With all the talk about green alternatives, LED lighting is set to become a multi-billion industry in Australia, with the state and federal governments set to pass legislation dictating to both electricians and installers as to what they can install in terms of new and retrofitted lighting.In NSW, the state government has already made moves to eliminate power hungry lighting in residential buildings and a number of builders and installers have been forced to shift to new power-saving technologies such as LEDs.
LED or a light-emitting diode is a semiconductor diode that emits incoherent narrow-spectrum light in the form of electroluminescence.
The color of the emitted light depends on the composition and condition of the semiconducting material used, and can be infrared, visible, or ultraviolet.
LEDs can also be used as a regular household light source and also in application such as retail displays and signs.
According to one LED distributor, Spectrum Lighting, recent technical advances have dramatically improved the reliability and the performance of LEDs since they were invented in the 1960s.
The lifetime for the new generation of LEDs is about 100,000 hours of use, or 30 to 40 years of normal operation. As they are a semiconductor device, they are also very rugged and are not subject to fail when dropped or vibrated as are incandescent or fluorescent lights.
The original LEDs only emitted light of one frequency or colour of light. These were blues, greens, yellows, oranges or reds and they were unsuited for domestic lighting.
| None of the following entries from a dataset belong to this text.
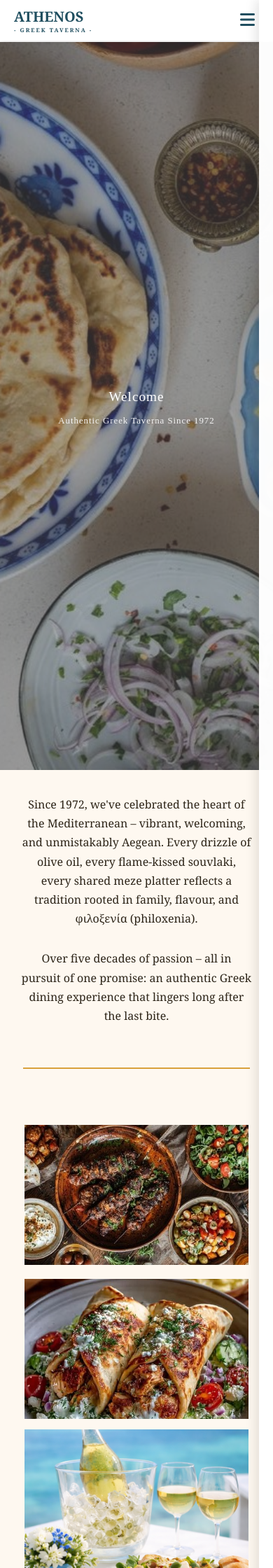
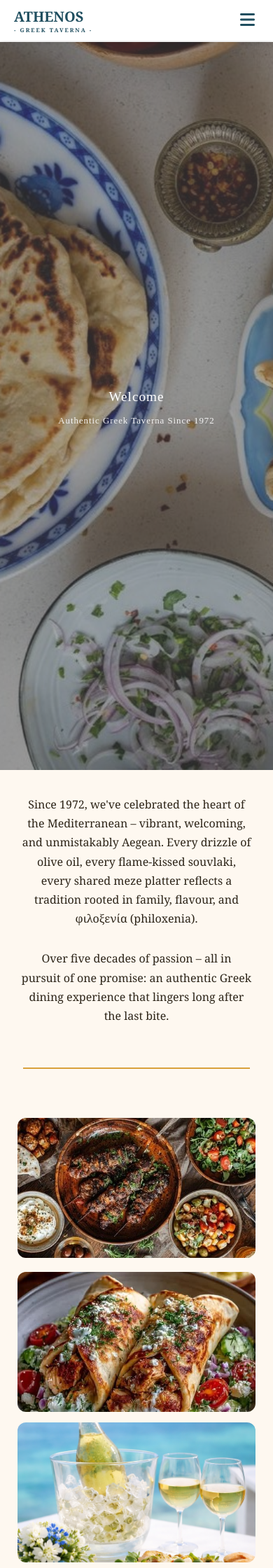
Before and after one commit to LikaHanekom/RestaurantWebsiteATHENOS-, a PHP site: page /Views/index.php in a window 390 px wide. Shown: the top 2240 px of the page at 70% size. Run offline with PHP 8.4, Linux system fonts and the light colour scheme.

Commit message:
Updated Homepage responsive styles

```diff
--- a/CSS/style.css
+++ b/CSS/style.css
@@ -203,15 +203,16 @@ main {
 .content-section {
   background-color: #fef8f0;
   padding: 20px 0;
+  width: 100%;
+  overflow-x: hidden;
 }
 
 .container {
-    max-width: 1200px;
-    margin: 0 auto;
-    padding: 0 40px;
-    display: flex;
-    flex-direction: column;
-    align-items: center;
+  max-width: 1200px;
+  margin: 0 auto;
+  padding: 0 20px;
+  width: 100%;
+  box-sizing: border-box;
 }
 
 .text-block {
@@ -242,13 +243,15 @@ main {
    ========================================================================== */
 .gallery {
   max-width: 1000px;
-  margin: 0 auto; /* This centers the gallery block */
+  margin: 0 auto;
   padding: 20px;
   box-sizing: border-box;
+  width: 100%;
 }
 
 .top-image {
   margin-bottom: 20px;
+  width: 100%;
 }
 
 .top-image img {
@@ -256,12 +259,14 @@ main {
   height: 300px;
   object-fit: cover;
   display: block;
+  border-radius: 12px;
 }
 
 .bottom-images {
   display: grid;
-  grid-template-columns: repeat(auto-fit, minmax(200px, 1fr));
+  grid-template-columns: repeat(3, 1fr);
   gap: 20px;
+  width: 100%;
 }
 
 .bottom-images img {
@@ -269,6 +274,51 @@ main {
   height: 250px;
   object-fit: cover;
   display: block;
+  border-radius: 12px;
+}
+
+/* Gallery Responsive */
+@media (max-width: 900px) {
+  .bottom-images {
+    gap: 15px;
+  }
+
+  .bottom-images img {
+    height: 220px;
+  }
+}
+
+@media (max-width: 768px) {
+  .gallery {
+    padding: 15px;
+  }
+
+  .top-image img {
+    height: 200px;
+  }
+
+  .bottom-images {
+    grid-template-columns: 1fr;
+    gap: 15px;
+  }
+
+  .bottom-images img {
+    height: 200px;
+  }
+}
+
+@media (max-width: 480px) {
+  .gallery {
+    padding: 10px;
+  }
+
+  .top-image img {
+    height: 180px;
+  }
+
+  .bottom-images img {
+    height: 180px;
+  }
 }
 
 /* ==========================================================================
@@ -709,3 +759,23 @@ main {
     padding: 0 15px;
   }
 }
+
+* {
+  max-width: 100%;
+  box-sizing: border-box;
+}
+
+html, body {
+  overflow-x: hidden;
+  width: 100%;
+  position: relative;
+}
+
+body {
+  overflow-x: hidden;
+}
+
+img {
+  max-width: 100%;
+  height: auto;
+}
```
Recent innovations in materials, doping and die structure have developed high brightness LEDs that emit light in all visible frequencies to produce white light.
According to Owen Manley, Technical Manager of the Lighting Council of Australia, a body that represents most of the lighting makers and distributors in the country, the technological advances in LED lighting has been “exponential”, and that the technology has managed to achieve in 10 years what took incandescent lights “50 years to achieve”.
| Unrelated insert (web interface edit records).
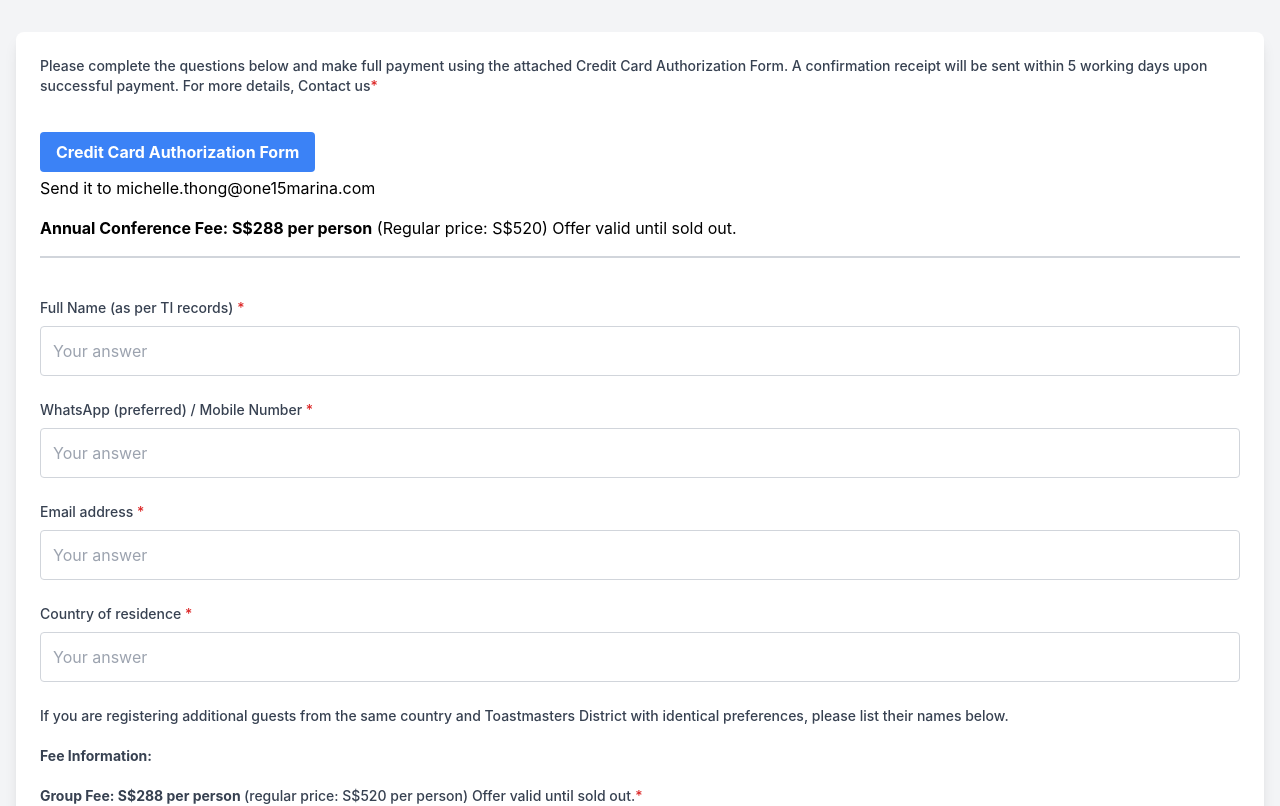
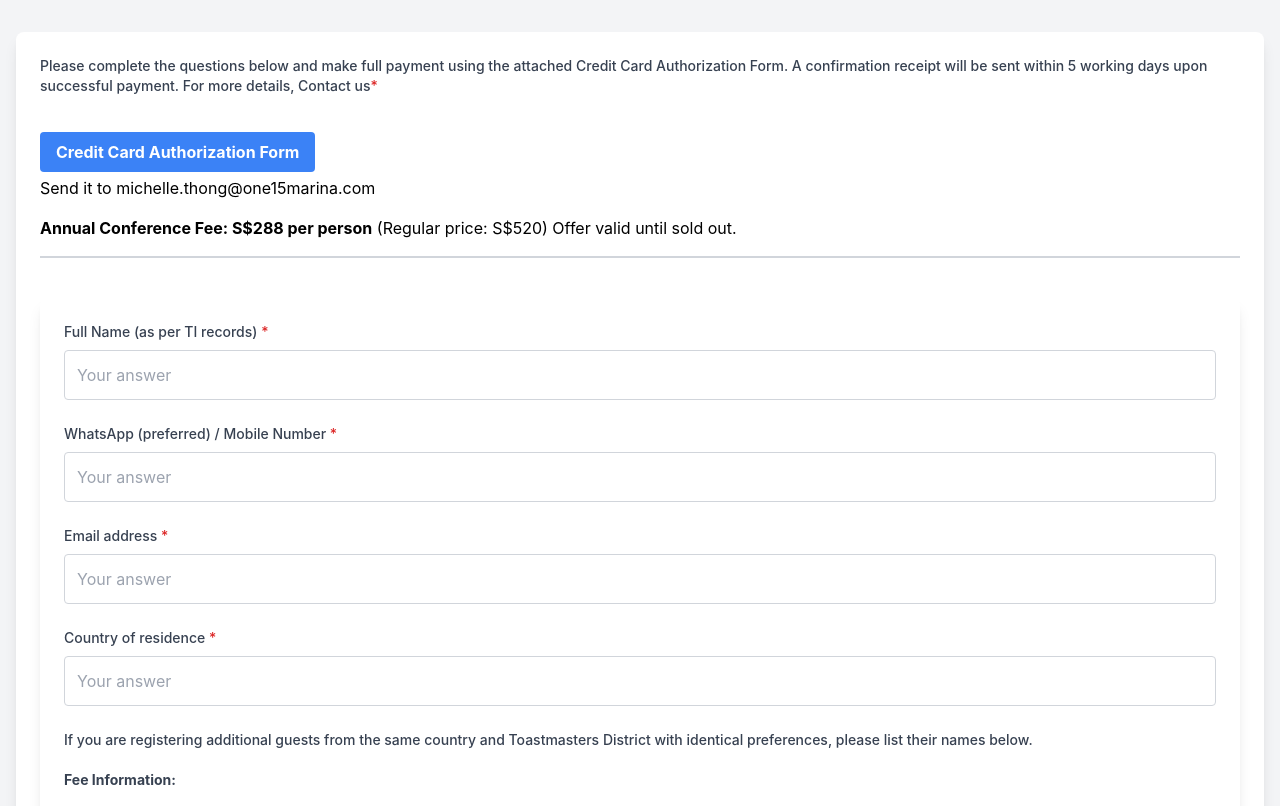
Before and after one commit to maksha19/ac-landing-page, a React (Create React App) app: page / in a window 1280 px wide. Shown: the part 3164-3970 px from the top of the page. Built offline with nearby package versions, Linux system fonts and the light colour scheme; a web font is replaced by a local one.

Commit message:
fix form submit

```diff
--- a/src/components/Form.tsx
+++ b/src/components/Form.tsx
@@ -90,9 +90,7 @@ const Form = () => {
                     className=" mb-8 font-bold text-3xl md:text-5xl uppercase w-full text-center p-1 ">
                     Registration form
                 </div>
-
-                <form
-                    onSubmit={(e) => { handleSubmit(e); }}
+                <div
                     className="mx-auto p-6 bg-white rounded-lg shadow-lg space-y-6"
                 >
                     <div className="flex flex-col">
@@ -110,6 +108,10 @@ const Form = () => {
                             <hr className="my-4 border-t-2 border-gray-300" />
                         </label>
                     </div>
+                    <form
+                        onSubmit={(e) => { handleSubmit(e); }}
+                        className="mx-auto p-6 bg-white rounded-lg shadow-lg space-y-6"
+                    >
                         <div className="flex flex-col">
                             <label htmlFor="fullName" className="text-sm font-medium text-gray-700">
                                 Full Name (as per TI records) <span className="text-red-600">*</span>
@@ -365,6 +367,7 @@ const Form = () => {
                                 </>
                         }
                     </form>
+                </div>
             </section>
             {isOpen && (
                 <div className="fixed inset-0 z-50 flex items-center justify-center bg-black bg-opacity-50">
```
Lines whose indentation alone changed are shown as unchanged.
Regardless, says Manley, there are many misconceptions about LED lighting, most of which surrounds the “quoted lifespan of the lights themselves and also where they can be used”.
Moreover he notes that the LED light should not be seen as a simple replacement for other, older technologies, as when installing LEDs, you have to consider a whole raft of factors “including wall colours, architectural features like alcoves and also positioning of the lights themselves”.
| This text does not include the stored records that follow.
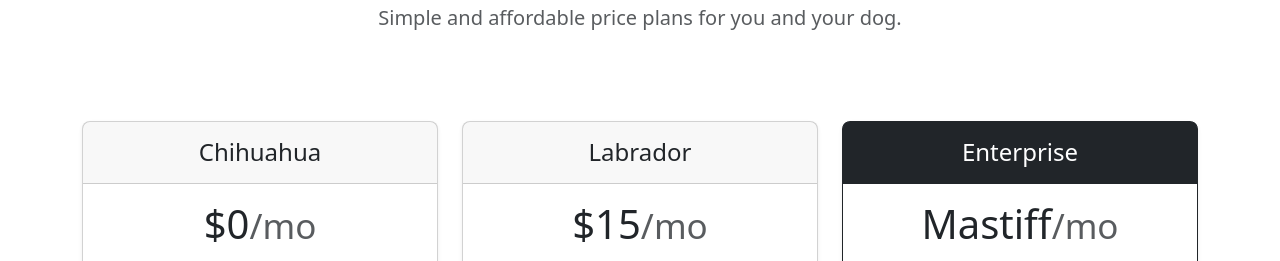
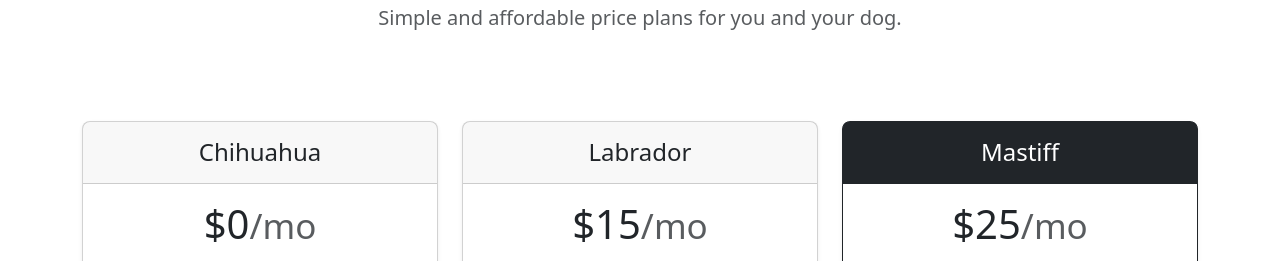
Before and after one commit to DevxPiyush/Tindog-Startup-Website, a plain HTML site: page index.html in a window 1280 px wide. Shown: the part 1787-2048 px from the top of the page. Drawn offline with nearby package versions, Linux system fonts and the light colour scheme.

Commit message:
project done

```diff
--- a/index.html
+++ b/index.html
@@ -35,7 +35,7 @@
 </svg> Download</button>
           </div>
         </div>
-        <div class="col-lg-4 offset-lg-1 p-0 overflow-hidden mt-5 col-sm-11">
+        <div class="col-lg-4 offset-lg-1 p-0 overflow-hidden mt-5">
             <img class="rounded-lg-3" src="./images/iphone.png" alt="" height="600">
         </div>
       </div>
@@ -174,10 +174,10 @@
           <div class="col">
             <div class="card mb-4 rounded-3 shadow-sm border-dark">
               <div class="card-header py-3 text-bg-dark border-dark">
-                <h4 class="my-0 fw-normal">Enterprise</h4>
+                <h4 class="my-0 fw-normal">Mastiff</h4>
               </div>
               <div class="card-body">
-                <h1 class="card-title pricing-card-title">Mastiff<small class="text-body-secondary fw-light">/mo</small></h1>
+                <h1 class="card-title pricing-card-title">$25<small class="text-body-secondary fw-light">/mo</small></h1>
                 <ul class="list-unstyled mt-3 mb-4">
                   <li>Pirority Listing</li>
                   <li>Unlimited Matches & Messages</li>
```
Regardless, Manley is also adamant the LED technology is very much the future of a lot of lighting applications, both here and overseas.
By comparing the power consumption of LEDs to fluorescent and incandescent lights its no wonder as a fluorescent would use 5 W, and incandescent 7W but an LED would only use up 2W over the same period.
And in terms of lifespan, an incandescent light may last up to 1000 hours; an LED one can do 100,000.
Project Manager and Interior Designer Antoinette Richards is one industry professional who has had to come up to speed on the whole LED/Halogen issue recently.
As a project manager/house builder and currently renovating her own home, Richards found the issue of LED lighting to have as many pitfalls as it does benefits.
“We wanted to do an eco-green style construction and we looked at a whole range of lighting technologies including using water tanks, fluorescent lights and the like”.
When it came to the lighting part said Richards, “we found that the eco-flourescent light produce a blue light which is very unflattering for walls, furniture and even people”.
Furthermore she notes that, “we started exploring what was available and found that unless you only need to have an indirect light source like that used in a blind box scenario and pointed towards the roof, the effect is really ugly”.
Therefore she notes, halogens are about your only real option.
Moreover says Richards, the NSW government has now passed laws that require any new or retrofitted building to ensure that any halogen lighting is at least “150 mm away from any building material” – in effect, making nigh impossible to install halogen downlights practically in any roof or wall cavity.
This Richards agrees is a back-door way of eliminating halogen lights, in the same way tungsten wire globes was done.
“Within 4-5 years’, she notes, “Halogen lights will go the same was as incandescent lights”.
So LEDs as grow in popularity, their applications too will become more widespread – in fact in terms of retail displays, outdoor signage and strip lighting, LEDs have already established a foothold.
However pricing and light colour issues still need to be ironed out, although in many ways, such as power consumption, heat output and even from a safety angle, LEDs have a lot going for them.